■ What the exercise asks: Every line below that holds the string "class" must be copied.

━━━━

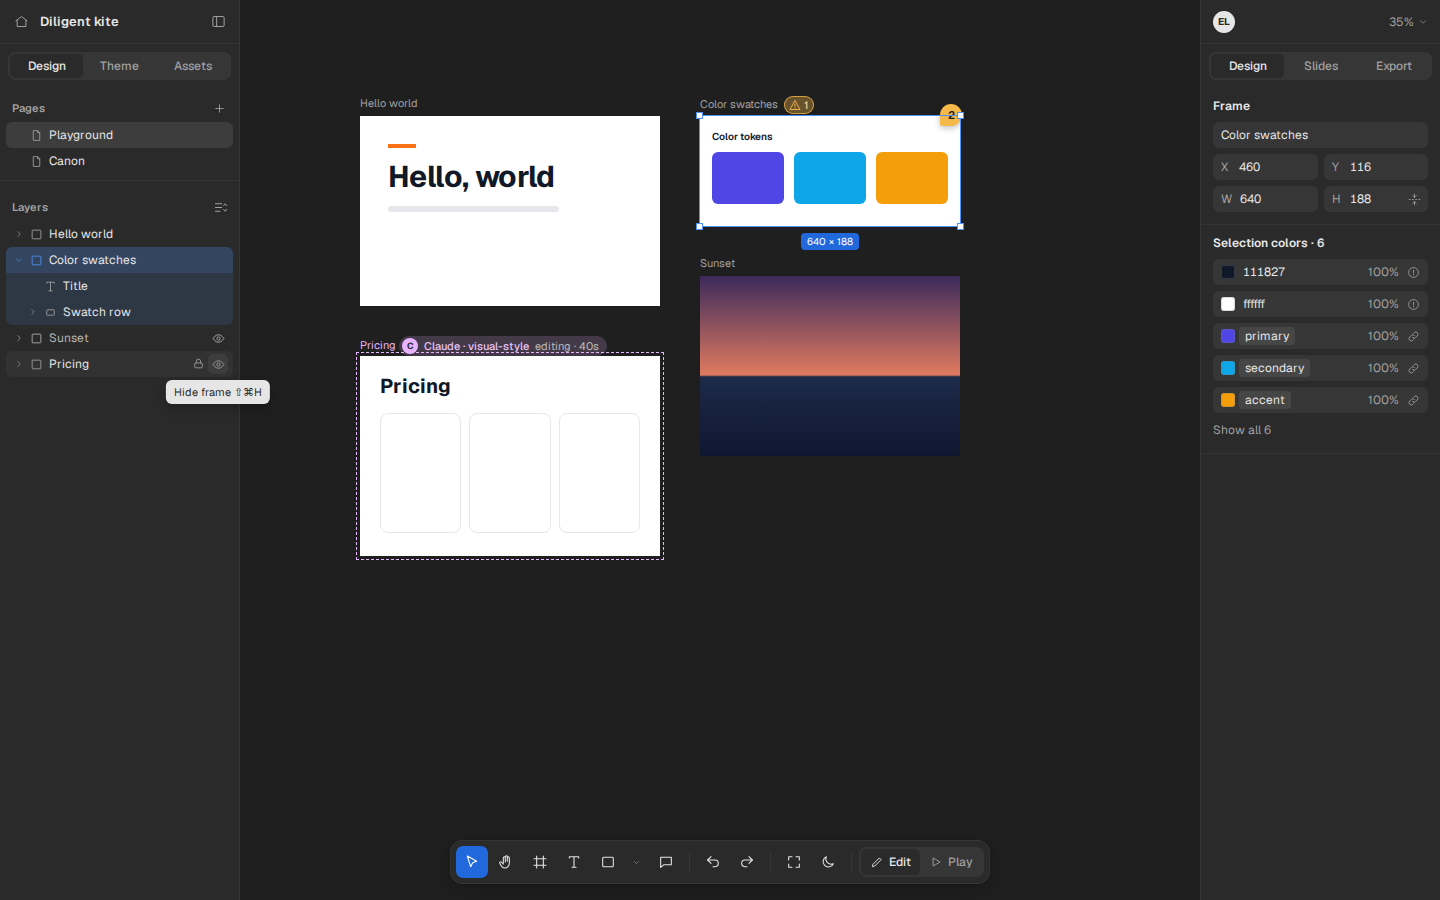
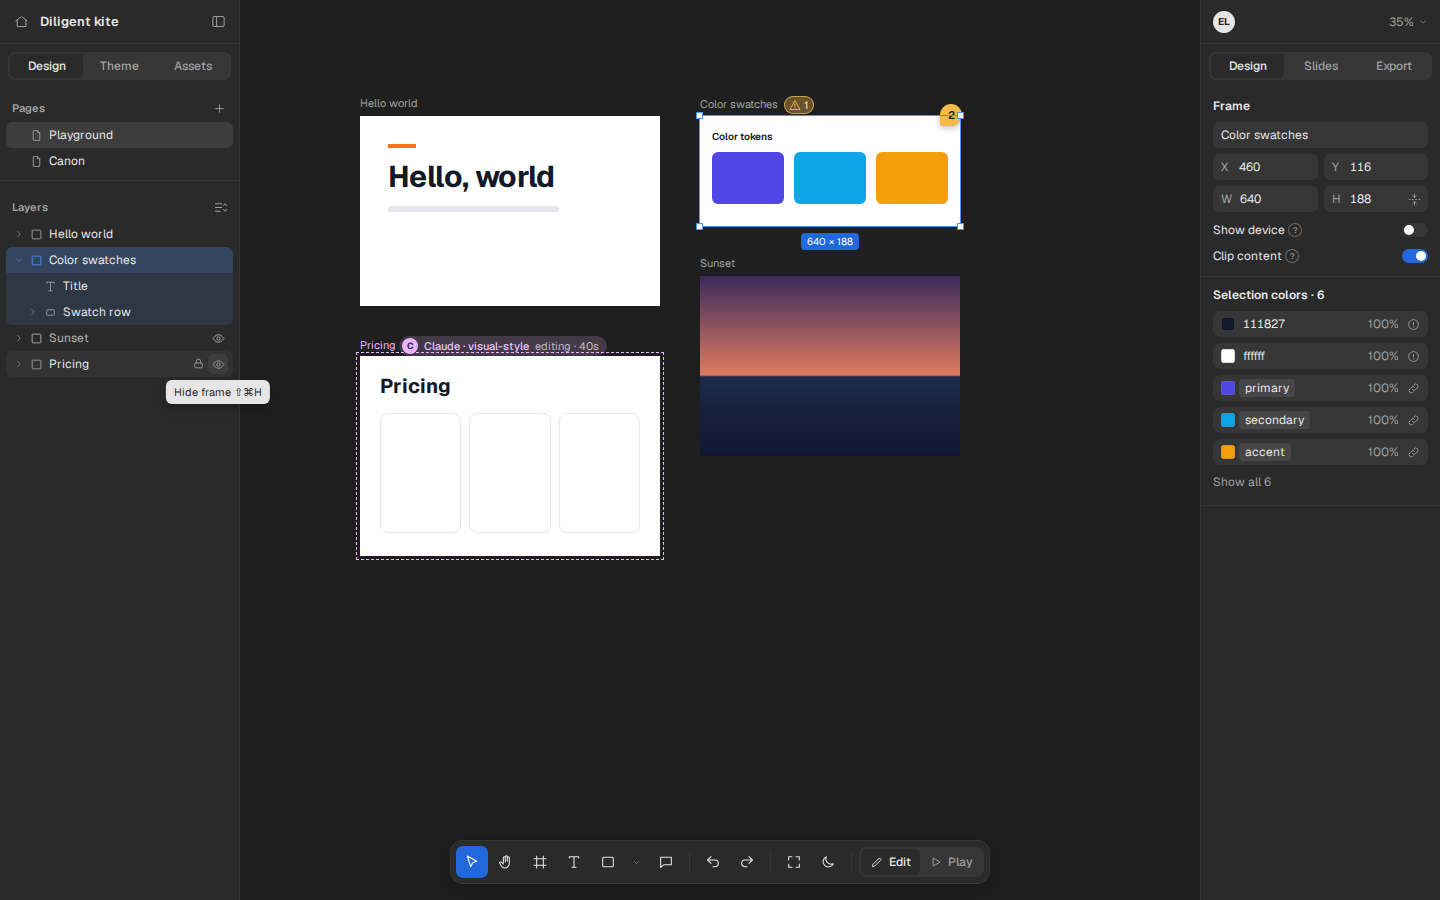
docs(design): draw the clip content switch on the frame panel

Changed region(s): [[0.8438, 0.2489, 0.9062, 0.56], [0.9375, 0.2489, 1.0, 0.4667], [0.9375, 0.4978, 0.9688, 0.5289]]

diff --git a/canon/design/inspector/frame.html b/canon/design/inspector/frame.html
@@ -1430,6 +1430,39 @@
         font-weight: 400;
       }
     </style>
+    <style>
+      .swr {
+        display: flex;
+        align-items: center;
+        justify-content: space-between;
+        height: 16px;
+        margin-top: 10px;
+      }
+      .swt {
+        position: relative;
+        display: block;
+        width: 26px;
+        height: 14px;
+        border-radius: 7px;
+        background: var(--raised);
+      }
+      .swt::after {
+        content: '';
+        position: absolute;
+        top: 2px;
+        left: 2px;
+        width: 10px;
+        height: 10px;
+        border-radius: 5px;
+        background: #fff;
+      }
+      .swt.on {
+        background: var(--accentfill);
+      }
+      .swt.on::after {
+        left: 14px;
+      }
+    </style>
   </head>
   <body>
     <div class="app floating">
@@ -1871,6 +1904,14 @@
                     d="M12 22v-6M12 8V2M4 12H2M10 12H8M16 12h-2M22 12h-2M15 19l-3-3-3 3M15 5l-3 3-3-3"
                   /></svg></span
             ></label>
+          </div>
+          <div class="swr">
+            <span>Show device<span class="q">?</span></span
+            ><i class="swt"></i>
+          </div>
+          <div class="swr">
+            <span>Clip content<span class="q">?</span></span
+            ><i class="swt on"></i>
           </div>
         </div>
         <div class="isec">

diff --git a/canon/design/inspector.md b/canon/design/inspector.md
@@ -21,6 +21,7 @@ description: The right panel for a frame or an element
 - The Height row on Scroll
 - The Show device switch on, naming Phone, beside its framed phone
 - The same switch naming Foldable with its pose and turn set on the canvas
+- The Clip content switch on under the Show device switch off
 - The More widths row listing two linked widths with its Add a width button
 - The Page section and the This slide row as transition tiles with a project's own and Push picked
 - A stepped element's effect tiles and its three start buttons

━━━━

■ Response box:
     <div class="app floating">
+          <div class="swr">
+            <span>Show device<span class="q">?</span></span
+            ><i class="swt"></i>
+          <div class="swr">
+            <span>Clip content<span class="q">?</span></span
+            ><i class="swt on"></i>
         <div class="isec">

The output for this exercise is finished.